The Design Interview Challenge

If you spend any time reading or discussing design hiring the subject of design challenges will inevitably come up. I’ve experienced design challenges both as an interviewee and an interviewer.

As an interviewee, many of the interview challenges I participated in left me feeling uneasy. From the conversations I’ve had with design peers who had design interview challenges, this isn’t an uncommon feeling. Few of those I spoke with had anything positive to say about their experiences.

As an interviewer, I’ve participated in interview loops with both take-home and live whiteboard design challenges and saw how they could be helpful windows into a candidate’s thought and design process.
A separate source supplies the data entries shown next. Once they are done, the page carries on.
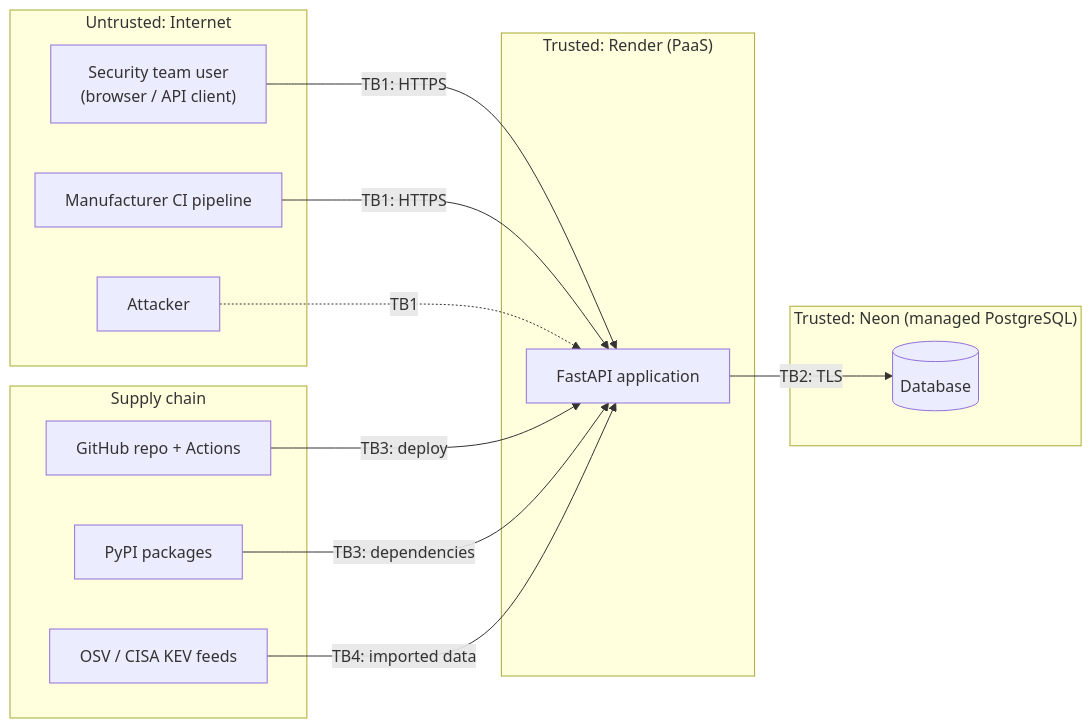
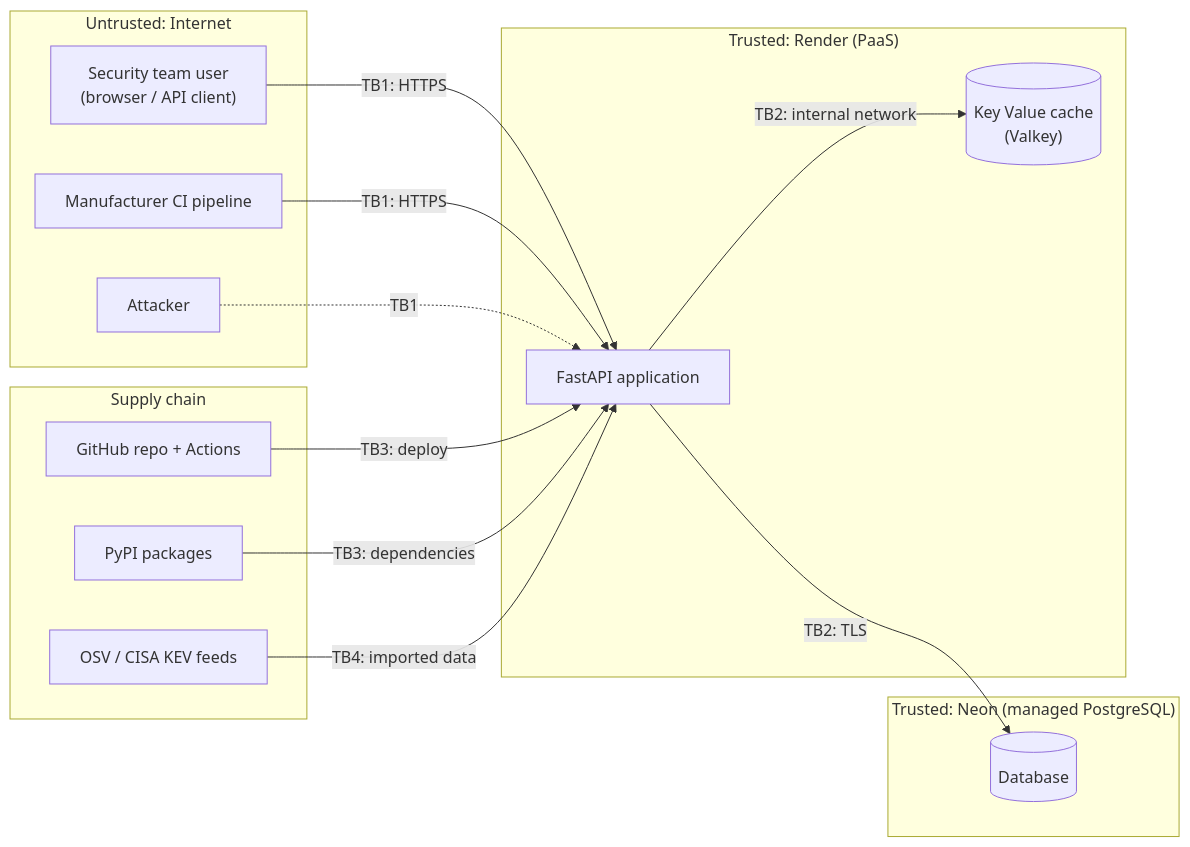
Before and after one commit to eterna09/sbom-tracker: the diagram in docs/threat-model.md, drawn with Mermaid. The commit also changed other lines of this file and 2 other files, not shown here.

````diff
--- a/docs/threat-model.md
+++ b/docs/threat-model.md
@@ -9,30 +9,32 @@
 ```mermaid
 flowchart LR
     subgraph Internet["Untrusted: Internet"]
         Analyst["Security team user<br/>(browser / API client)"]
         CI["Manufacturer CI pipeline"]
         Attacker["Attacker"]
     end
 
     subgraph Render["Trusted: Render (PaaS)"]
         API["FastAPI application"]
+        Cache[("Key Value cache<br/>(Valkey)")]
     end
 
     subgraph Neon["Trusted: Neon (managed PostgreSQL)"]
         DB[("Database")]
     end
 
     subgraph Supply["Supply chain"]
         GH["GitHub repo + Actions"]
         PyPI["PyPI packages"]
         Feeds["OSV / CISA KEV feeds"]
     end
 
     Analyst -- "TB1: HTTPS" --> API
     CI -- "TB1: HTTPS" --> API
     Attacker -. "TB1" .-> API
     API -- "TB2: TLS" --> DB
+    API -- "TB2: internal network" --> Cache
     GH -- "TB3: deploy" --> API
     PyPI -- "TB3: dependencies" --> API
     Feeds -- "TB4: imported data" --> API
 ```
````
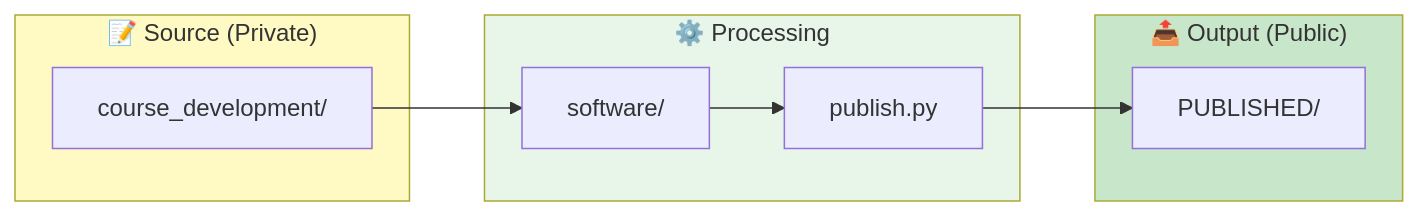
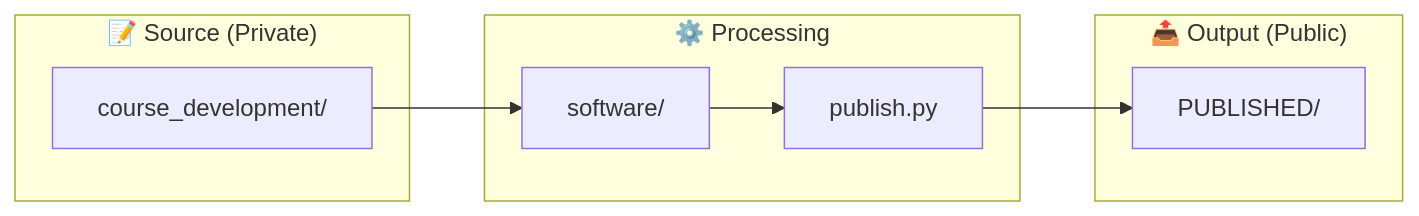
The diagram in software/docs/README.md (docxology/biol-1), drawn with Mermaid before and after one commit. The commit also changed other lines of this file and 299 other files, not shown here.

````diff
--- a/software/docs/README.md
+++ b/software/docs/README.md
@@ -12,23 +12,19 @@
 ```mermaid
 flowchart LR
     subgraph SOURCE["📝 Source (Private)"]
         CD[course_development/]
     end
     
     subgraph PROCESS["⚙️ Processing"]
         SW[software/]
         PUB[publish.py]
     end
     
     subgraph OUTPUT["📤 Output (Public)"]
         PUBD[PUBLISHED/]
     end
     
     CD --> SW
     SW --> PUB
     PUB --> PUBD
-    
-    style SOURCE fill:#fff9c4
-    style PROCESS fill:#e8f5e9
-    style OUTPUT fill:#c8e6c9
 ```
````
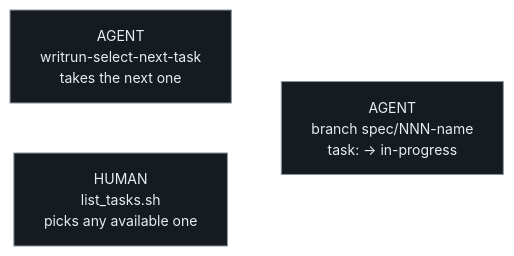
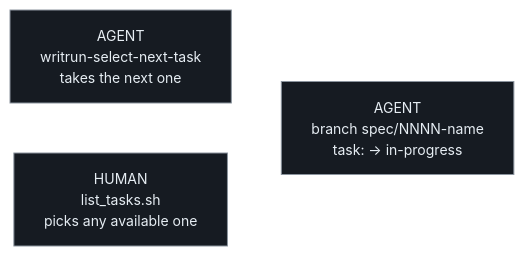
Before and after one commit to thomasfranke/writrun: the third of 9 diagrams in docs/product/pipeline.md, drawn with Mermaid. The commit also changed other lines of this file and 24 other files, not shown here.

First line of the commit message:
docs: allow multi-task PRs and name queue files by id and subject

````diff
--- a/docs/product/pipeline.md
+++ b/docs/product/pipeline.md
@@ -143,9 +143,9 @@
 ```mermaid
 %%{init: {'theme':'base','themeVariables':{'background':'#0d1117','primaryColor':'#161b22','primaryTextColor':'#e6edf3','primaryBorderColor':'#8b949e','lineColor':'#ffffff','secondaryColor':'#161b22','tertiaryColor':'#161b22','fontSize':'14px'}}}%%
 flowchart LR
     A1["AGENT<br/>writrun-select-next-task<br/>takes the next one"]
     A2["HUMAN<br/>list_tasks.sh<br/>picks any available one"]
-    B["AGENT<br/>branch spec/NNN-name<br/>task: → in-progress"]
+    B["AGENT<br/>branch spec/NNNN-name<br/>task: → in-progress"]
     A1 --> B
     A2 --> B
 ```
````
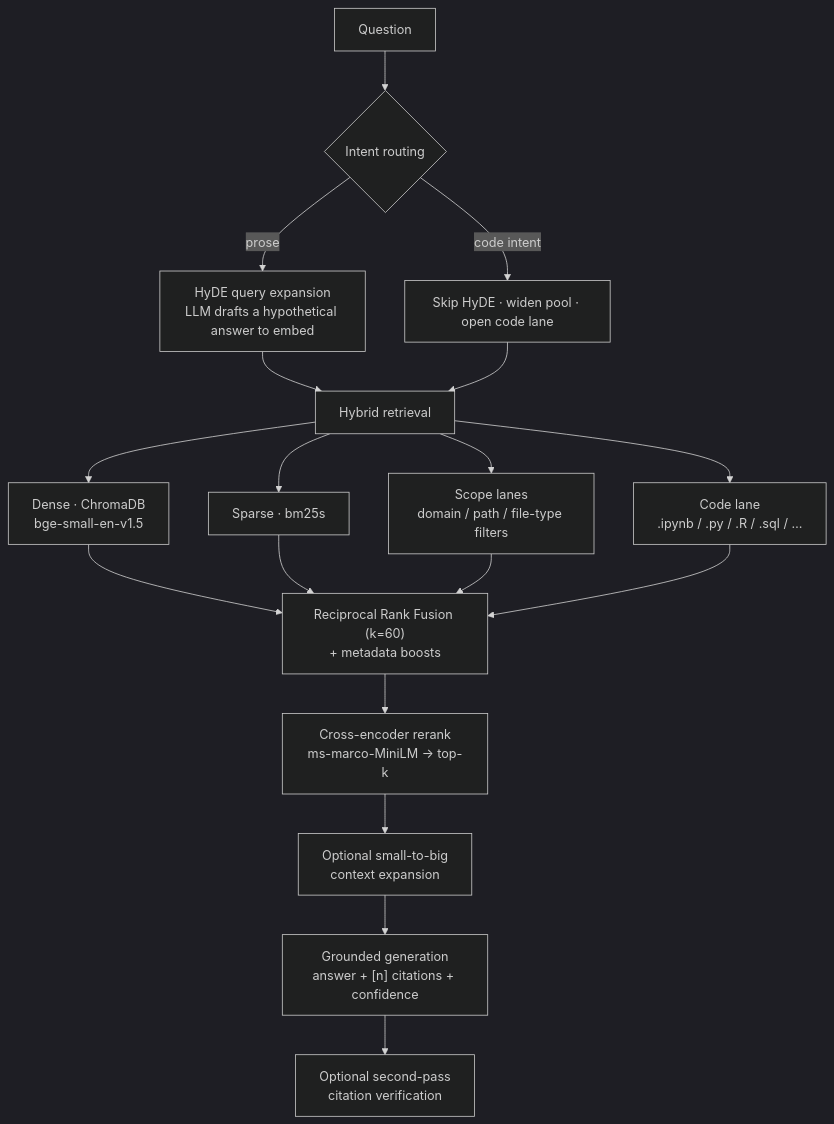
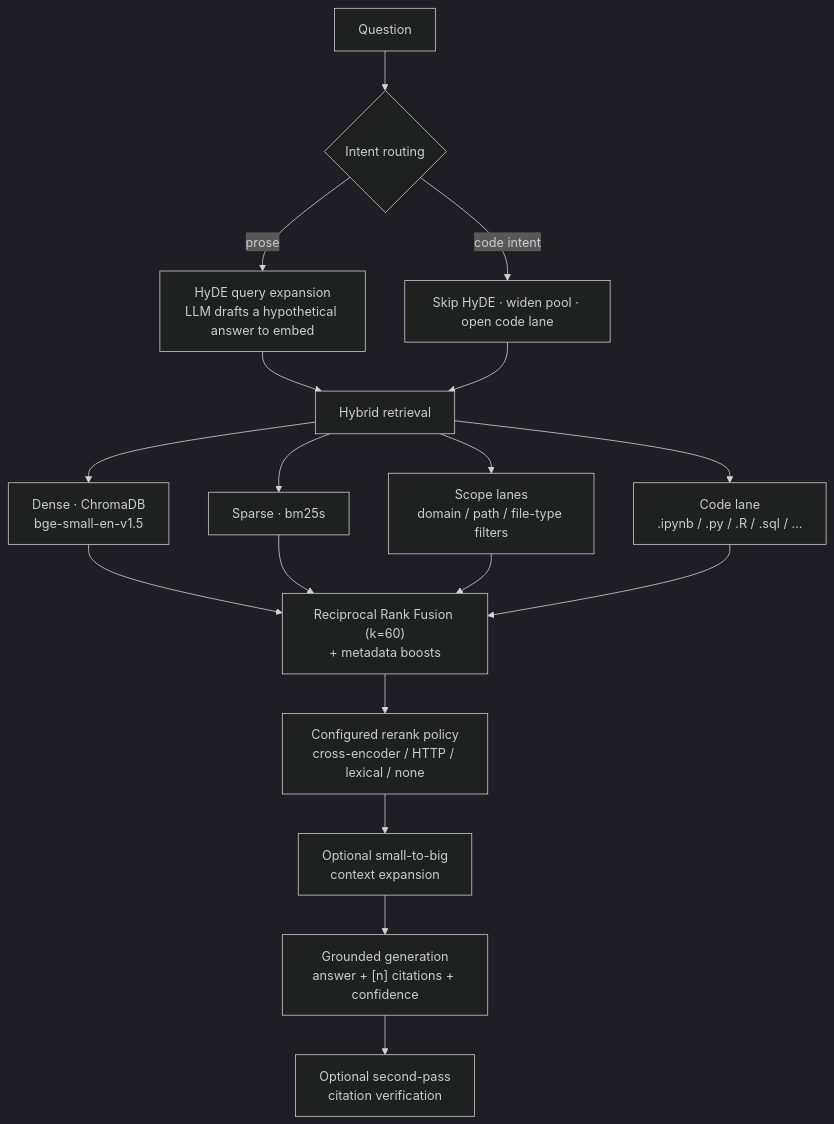
Before and after one commit to AlbertHakobyan070/Advanced-Obsidian-RAG: the diagram in docs/architecture.md, drawn with Mermaid (dark theme). The commit also changed other lines of this file and 21 other files, not shown here.

````diff
--- a/docs/architecture.md
+++ b/docs/architecture.md
@@ -9,20 +9,20 @@
 ```mermaid
 flowchart TD
     Q["Question"] --> R{Intent routing}
     R -->|prose| H["HyDE query expansion<br/>LLM drafts a hypothetical answer to embed"]
     R -->|code intent| C0["Skip HyDE · widen pool · open code lane"]
     H --> HY["Hybrid retrieval"]
     C0 --> HY
     HY --> D["Dense · ChromaDB<br/>bge-small-en-v1.5"]
     HY --> S["Sparse · bm25s"]
     HY --> SL["Scope lanes<br/>domain / path / file-type filters"]
     HY --> CL["Code lane<br/>.ipynb / .py / .R / .sql / …"]
     D --> RRF["Reciprocal Rank Fusion (k=60)<br/>+ metadata boosts"]
     S --> RRF
     SL --> RRF
     CL --> RRF
-    RRF --> RR["Cross-encoder rerank<br/>ms-marco-MiniLM → top-k"]
+    RRF --> RR["Configured rerank policy<br/>cross-encoder / HTTP / lexical / none"]
     RR --> EX["Optional small-to-big<br/>context expansion"]
     EX --> G["Grounded generation<br/>answer + [n] citations + confidence"]
     G --> V["Optional second-pass<br/>citation verification"]
 ```
````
I also saw how even with the best intentions they could easily go off the rails without careful handling.

So when I reached the trial phase of my Automattic Product Design interview, I have to admit that I entered into it with trepidation but also with curiosity and an open mind because it was unlike anything I had participated in before.

How Automattic’s Trial Works

First, a little background on the interview process at Automattic.

Since Automattic’s an entirely remote company without an office headquarters for people to interview in, the hiring process isn’t a full day interview loop with people on site. Instead after moving on from an initial screening interview with someone on the hiring team, candidates participate in a trial where they work on a project and use the same tools that that everyone at Automattic uses to communicate and work together.

The trial process is something that’s been in place for a number of years, and if you’re interested in learning more this article in the Harvard Business Review goes into more depth about it.

My Design Trial

My design trial kicked off with a post by Mike Shelton on my trial WordPress site, where I received my project brief, background on the project, and resource links as well as the criteria through which I’d be evaluated. I was told to expect my trial to last two to six weeks depending on how much time I could put into it per week. Two to six weeks seems like a lot, but knowing that the trial wouldn’t be limited to a short period of time like a single weekend or 24 hours was a relief. I was still working a full-time job which limited the time I could spend working on it to some nights and most weekends.

The other benefit I found for the extended timeline was that it better reflects a typical timeline for a product design project and allows for iterations and feedback. During my trial I went through a research phase as well as two design iterations based on feedback from designers on the team. Being able to get feedback from some of my future colleagues really set Automattic’s hiring process apart for me. Other take-home design challenges rarely give time for the interviewing designer to get feedback and make improvements like they normally would working with a team. As a candidate, being able to get a feel for the culture of critique and feedback at a company is incredibly important and can be challenging to do during a typical interview process. And I wasn’t just able to get a feel for how designers collaborated. Since I had access to other team’s projects I could read through their history and see how different cross-functional teams interacted with one another, which typically you don’t get to figure out until you’ve been working at a company for awhile.

As my design trial moved forward I was continually impressed with how freely information was shared with me. When I had a question or needed more information I found the team really opened up and was quick to get back to me. With “I will never pass up an opportunity to help out a colleague, and I’ll remember the days before I knew everything,” and “I will communicate as much as possible, because it’s the oxygen of a distributed company,” as part of Automattic’s company creed, I probably shouldn’t have been surprised by this. However, in past interviews I had sometimes felt like the company and people I interviewed with were holding cards close to their chest making it difficult to understand how things really were behind the scenes. It was great to see that the company’s values were not only deeply held, but that they were actively being practiced.

What I Learned

After coming out on the other side of the design trial process, I found it to be a great opportunity to not only get a feel for what it would be like to work with an entirely remote team, but to also understand how people worked together, how they communicated and how true the company’s values really were. So in the end, my feelings towards design challenges have changed. I now believe that when done right, design challenges can be just as valuable and insightful for the interviewing candidate as they are for the interviewing company.

Photo by Jack Hamilton on Unsplash


By Megs Fulton

Product Designer @ Automattic